- Information given:
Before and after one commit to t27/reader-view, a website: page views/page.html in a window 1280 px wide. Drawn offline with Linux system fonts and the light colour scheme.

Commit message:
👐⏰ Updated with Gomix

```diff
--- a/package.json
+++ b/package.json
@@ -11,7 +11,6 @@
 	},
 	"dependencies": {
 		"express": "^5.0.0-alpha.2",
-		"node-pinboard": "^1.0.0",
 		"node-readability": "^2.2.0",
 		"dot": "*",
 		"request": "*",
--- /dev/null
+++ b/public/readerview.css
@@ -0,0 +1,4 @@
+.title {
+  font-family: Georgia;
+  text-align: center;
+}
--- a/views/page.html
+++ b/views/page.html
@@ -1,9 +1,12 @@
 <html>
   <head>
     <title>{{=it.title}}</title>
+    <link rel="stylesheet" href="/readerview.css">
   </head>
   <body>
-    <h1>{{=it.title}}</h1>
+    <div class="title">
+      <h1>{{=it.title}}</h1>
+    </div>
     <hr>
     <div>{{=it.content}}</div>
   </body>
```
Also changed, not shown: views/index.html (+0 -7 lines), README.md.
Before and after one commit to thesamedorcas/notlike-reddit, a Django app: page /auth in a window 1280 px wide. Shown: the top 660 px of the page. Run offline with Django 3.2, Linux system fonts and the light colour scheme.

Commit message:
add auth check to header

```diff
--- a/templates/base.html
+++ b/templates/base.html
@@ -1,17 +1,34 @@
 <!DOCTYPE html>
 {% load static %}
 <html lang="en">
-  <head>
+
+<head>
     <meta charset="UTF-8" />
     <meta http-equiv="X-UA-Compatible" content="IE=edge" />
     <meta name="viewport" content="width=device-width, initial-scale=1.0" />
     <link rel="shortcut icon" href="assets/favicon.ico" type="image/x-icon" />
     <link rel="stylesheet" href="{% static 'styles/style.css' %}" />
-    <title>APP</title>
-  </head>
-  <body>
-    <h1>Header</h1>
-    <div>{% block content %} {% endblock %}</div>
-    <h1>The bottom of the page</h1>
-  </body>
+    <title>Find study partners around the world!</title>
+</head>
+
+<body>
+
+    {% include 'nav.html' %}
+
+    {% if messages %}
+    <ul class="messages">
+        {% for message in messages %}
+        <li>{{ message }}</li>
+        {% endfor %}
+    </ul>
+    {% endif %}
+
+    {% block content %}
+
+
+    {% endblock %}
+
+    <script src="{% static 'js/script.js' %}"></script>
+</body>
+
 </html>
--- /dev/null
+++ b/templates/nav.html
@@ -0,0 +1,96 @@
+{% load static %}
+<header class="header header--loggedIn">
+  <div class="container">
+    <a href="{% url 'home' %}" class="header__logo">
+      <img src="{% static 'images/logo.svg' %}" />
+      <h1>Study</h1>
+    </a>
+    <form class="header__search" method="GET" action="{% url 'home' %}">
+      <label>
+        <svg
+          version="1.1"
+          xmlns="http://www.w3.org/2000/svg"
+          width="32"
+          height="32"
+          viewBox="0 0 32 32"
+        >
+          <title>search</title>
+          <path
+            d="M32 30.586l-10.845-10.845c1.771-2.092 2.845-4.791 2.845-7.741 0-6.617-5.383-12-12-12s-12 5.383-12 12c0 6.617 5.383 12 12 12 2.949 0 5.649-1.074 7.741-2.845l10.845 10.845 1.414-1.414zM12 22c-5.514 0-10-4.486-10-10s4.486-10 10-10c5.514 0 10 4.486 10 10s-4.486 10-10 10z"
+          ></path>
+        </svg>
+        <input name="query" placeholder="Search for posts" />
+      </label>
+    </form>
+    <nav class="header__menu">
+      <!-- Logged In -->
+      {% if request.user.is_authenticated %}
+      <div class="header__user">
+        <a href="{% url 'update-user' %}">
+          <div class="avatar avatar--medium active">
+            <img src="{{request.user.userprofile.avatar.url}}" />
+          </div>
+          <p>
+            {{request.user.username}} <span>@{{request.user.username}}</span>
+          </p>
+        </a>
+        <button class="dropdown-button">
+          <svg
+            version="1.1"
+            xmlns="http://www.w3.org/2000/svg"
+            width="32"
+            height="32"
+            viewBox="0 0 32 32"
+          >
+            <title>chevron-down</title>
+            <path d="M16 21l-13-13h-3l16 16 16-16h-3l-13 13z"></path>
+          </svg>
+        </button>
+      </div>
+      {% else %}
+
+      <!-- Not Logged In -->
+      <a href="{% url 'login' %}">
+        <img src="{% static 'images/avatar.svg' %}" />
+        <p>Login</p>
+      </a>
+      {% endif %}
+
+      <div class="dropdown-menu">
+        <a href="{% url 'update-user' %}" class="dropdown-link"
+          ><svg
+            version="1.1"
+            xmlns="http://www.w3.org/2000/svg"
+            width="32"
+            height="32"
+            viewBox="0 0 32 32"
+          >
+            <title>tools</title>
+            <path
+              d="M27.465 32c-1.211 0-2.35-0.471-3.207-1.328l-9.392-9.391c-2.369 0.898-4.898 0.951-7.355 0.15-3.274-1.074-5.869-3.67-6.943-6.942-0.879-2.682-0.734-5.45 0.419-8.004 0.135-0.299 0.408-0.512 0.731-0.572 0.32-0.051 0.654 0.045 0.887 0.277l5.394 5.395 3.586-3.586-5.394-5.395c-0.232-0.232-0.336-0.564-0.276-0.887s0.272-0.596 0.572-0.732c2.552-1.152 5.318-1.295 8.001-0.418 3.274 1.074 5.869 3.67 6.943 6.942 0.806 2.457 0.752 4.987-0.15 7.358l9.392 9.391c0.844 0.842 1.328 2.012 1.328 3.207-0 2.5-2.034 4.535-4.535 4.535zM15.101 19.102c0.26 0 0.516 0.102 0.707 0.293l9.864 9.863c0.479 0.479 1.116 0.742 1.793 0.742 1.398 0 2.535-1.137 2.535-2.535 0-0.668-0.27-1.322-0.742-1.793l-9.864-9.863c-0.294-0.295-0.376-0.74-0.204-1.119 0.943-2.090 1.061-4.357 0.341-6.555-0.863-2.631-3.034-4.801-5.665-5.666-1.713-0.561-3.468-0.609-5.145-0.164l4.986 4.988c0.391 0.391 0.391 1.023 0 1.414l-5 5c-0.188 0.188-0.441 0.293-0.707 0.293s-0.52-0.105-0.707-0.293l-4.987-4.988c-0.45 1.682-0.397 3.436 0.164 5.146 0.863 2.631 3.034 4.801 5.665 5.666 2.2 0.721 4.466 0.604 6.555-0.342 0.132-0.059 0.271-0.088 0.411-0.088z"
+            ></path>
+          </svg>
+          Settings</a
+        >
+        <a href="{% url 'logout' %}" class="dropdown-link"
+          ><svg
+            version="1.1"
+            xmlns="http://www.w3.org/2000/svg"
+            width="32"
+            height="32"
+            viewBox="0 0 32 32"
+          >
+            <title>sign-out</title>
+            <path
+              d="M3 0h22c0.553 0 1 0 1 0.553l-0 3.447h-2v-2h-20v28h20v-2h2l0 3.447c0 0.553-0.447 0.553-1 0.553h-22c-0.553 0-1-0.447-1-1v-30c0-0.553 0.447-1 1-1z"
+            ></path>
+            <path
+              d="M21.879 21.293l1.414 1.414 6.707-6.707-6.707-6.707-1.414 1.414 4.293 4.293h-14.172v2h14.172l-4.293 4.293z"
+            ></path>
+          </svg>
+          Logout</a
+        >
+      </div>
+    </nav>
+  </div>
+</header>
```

- Work instructions: What this exercise asks for is every line of the data above with the word "avatar".

- Task output:
+          <div class="avatar avatar--medium active">
+            <img src="{{request.user.userprofile.avatar.url}}" />
+        <img src="{% static 'images/avatar.svg' %}" />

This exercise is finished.